INPUT FOR THIS TASK: Begin

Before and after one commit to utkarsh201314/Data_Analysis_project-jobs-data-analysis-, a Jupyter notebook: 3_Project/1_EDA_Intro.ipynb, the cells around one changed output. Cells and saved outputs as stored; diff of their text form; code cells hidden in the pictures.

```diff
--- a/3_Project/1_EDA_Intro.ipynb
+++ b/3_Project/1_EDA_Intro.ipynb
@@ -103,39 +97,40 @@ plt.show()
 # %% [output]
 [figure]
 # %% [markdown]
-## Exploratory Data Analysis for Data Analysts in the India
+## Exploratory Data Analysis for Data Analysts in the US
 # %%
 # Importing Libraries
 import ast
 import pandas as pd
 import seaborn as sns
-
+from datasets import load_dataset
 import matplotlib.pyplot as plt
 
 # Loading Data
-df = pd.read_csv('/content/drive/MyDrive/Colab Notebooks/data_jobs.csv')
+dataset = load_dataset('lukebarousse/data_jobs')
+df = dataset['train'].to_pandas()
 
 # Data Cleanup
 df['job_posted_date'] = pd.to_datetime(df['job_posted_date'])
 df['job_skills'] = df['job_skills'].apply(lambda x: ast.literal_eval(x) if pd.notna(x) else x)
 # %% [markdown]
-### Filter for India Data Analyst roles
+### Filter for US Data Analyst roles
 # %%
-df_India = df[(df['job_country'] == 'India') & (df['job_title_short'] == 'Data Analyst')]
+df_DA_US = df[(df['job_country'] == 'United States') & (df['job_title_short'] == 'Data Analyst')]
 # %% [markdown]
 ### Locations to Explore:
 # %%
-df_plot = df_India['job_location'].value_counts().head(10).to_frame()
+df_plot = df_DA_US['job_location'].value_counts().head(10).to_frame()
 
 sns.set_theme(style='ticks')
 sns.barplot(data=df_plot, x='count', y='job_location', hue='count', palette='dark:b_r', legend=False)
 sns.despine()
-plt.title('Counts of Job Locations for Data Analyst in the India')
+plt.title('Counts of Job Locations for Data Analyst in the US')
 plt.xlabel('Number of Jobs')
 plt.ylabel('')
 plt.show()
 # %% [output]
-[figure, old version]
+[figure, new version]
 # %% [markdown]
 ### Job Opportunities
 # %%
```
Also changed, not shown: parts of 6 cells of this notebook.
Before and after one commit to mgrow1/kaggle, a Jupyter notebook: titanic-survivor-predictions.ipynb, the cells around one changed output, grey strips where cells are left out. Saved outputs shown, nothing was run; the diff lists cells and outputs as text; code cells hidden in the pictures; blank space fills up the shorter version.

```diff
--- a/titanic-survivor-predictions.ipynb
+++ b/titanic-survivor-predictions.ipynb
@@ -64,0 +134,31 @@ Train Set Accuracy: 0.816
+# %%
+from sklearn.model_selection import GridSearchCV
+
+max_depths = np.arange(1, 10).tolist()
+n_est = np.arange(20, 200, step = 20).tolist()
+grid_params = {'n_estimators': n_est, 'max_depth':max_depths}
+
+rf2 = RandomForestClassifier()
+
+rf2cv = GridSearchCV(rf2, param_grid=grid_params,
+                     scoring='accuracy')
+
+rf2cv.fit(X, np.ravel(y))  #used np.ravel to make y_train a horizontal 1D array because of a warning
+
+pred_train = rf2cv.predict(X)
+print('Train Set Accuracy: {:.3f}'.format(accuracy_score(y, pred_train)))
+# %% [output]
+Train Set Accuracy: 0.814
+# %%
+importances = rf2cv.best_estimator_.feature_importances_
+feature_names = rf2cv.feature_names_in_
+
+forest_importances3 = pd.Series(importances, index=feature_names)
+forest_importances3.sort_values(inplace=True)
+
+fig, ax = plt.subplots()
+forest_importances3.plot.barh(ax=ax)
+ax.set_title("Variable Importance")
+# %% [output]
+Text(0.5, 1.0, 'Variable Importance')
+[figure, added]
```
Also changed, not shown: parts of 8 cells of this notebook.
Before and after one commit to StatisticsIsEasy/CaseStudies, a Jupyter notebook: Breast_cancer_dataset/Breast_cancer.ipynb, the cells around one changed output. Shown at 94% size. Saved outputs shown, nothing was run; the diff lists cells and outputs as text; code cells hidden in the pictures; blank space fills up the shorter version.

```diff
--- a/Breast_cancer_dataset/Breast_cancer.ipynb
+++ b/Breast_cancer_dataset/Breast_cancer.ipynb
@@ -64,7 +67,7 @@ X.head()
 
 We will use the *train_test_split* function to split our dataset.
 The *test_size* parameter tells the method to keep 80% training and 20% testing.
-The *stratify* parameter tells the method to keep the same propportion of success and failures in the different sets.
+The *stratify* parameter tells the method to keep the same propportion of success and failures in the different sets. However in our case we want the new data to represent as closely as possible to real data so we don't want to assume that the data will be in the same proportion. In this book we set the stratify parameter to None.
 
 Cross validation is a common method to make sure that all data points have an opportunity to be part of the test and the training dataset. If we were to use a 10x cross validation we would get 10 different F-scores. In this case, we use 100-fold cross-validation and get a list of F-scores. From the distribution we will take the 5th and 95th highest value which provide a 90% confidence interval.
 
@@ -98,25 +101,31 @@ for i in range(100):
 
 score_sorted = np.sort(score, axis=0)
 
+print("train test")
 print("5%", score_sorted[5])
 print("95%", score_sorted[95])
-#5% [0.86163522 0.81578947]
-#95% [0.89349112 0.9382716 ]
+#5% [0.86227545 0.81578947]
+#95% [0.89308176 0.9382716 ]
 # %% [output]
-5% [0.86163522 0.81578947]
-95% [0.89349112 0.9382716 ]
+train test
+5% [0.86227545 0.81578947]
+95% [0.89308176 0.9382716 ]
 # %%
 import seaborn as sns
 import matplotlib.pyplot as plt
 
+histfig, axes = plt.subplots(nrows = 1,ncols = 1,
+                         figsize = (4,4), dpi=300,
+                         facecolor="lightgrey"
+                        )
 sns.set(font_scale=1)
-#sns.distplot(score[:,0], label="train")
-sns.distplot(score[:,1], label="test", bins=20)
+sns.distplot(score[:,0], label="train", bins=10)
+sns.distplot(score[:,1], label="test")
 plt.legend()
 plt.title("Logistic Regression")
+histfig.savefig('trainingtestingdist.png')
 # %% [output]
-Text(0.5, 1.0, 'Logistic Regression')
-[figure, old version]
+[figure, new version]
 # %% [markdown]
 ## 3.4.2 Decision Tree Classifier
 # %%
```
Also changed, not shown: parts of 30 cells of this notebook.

INPUT FOR THIS TASK: End

*TO DO*
Return each line of the records above in which the word "histfig" occurs.

*ANSWER SPACE*
+histfig, axes = plt.subplots(nrows = 1,ncols = 1,
+histfig.savefig('trainingtestingdist.png')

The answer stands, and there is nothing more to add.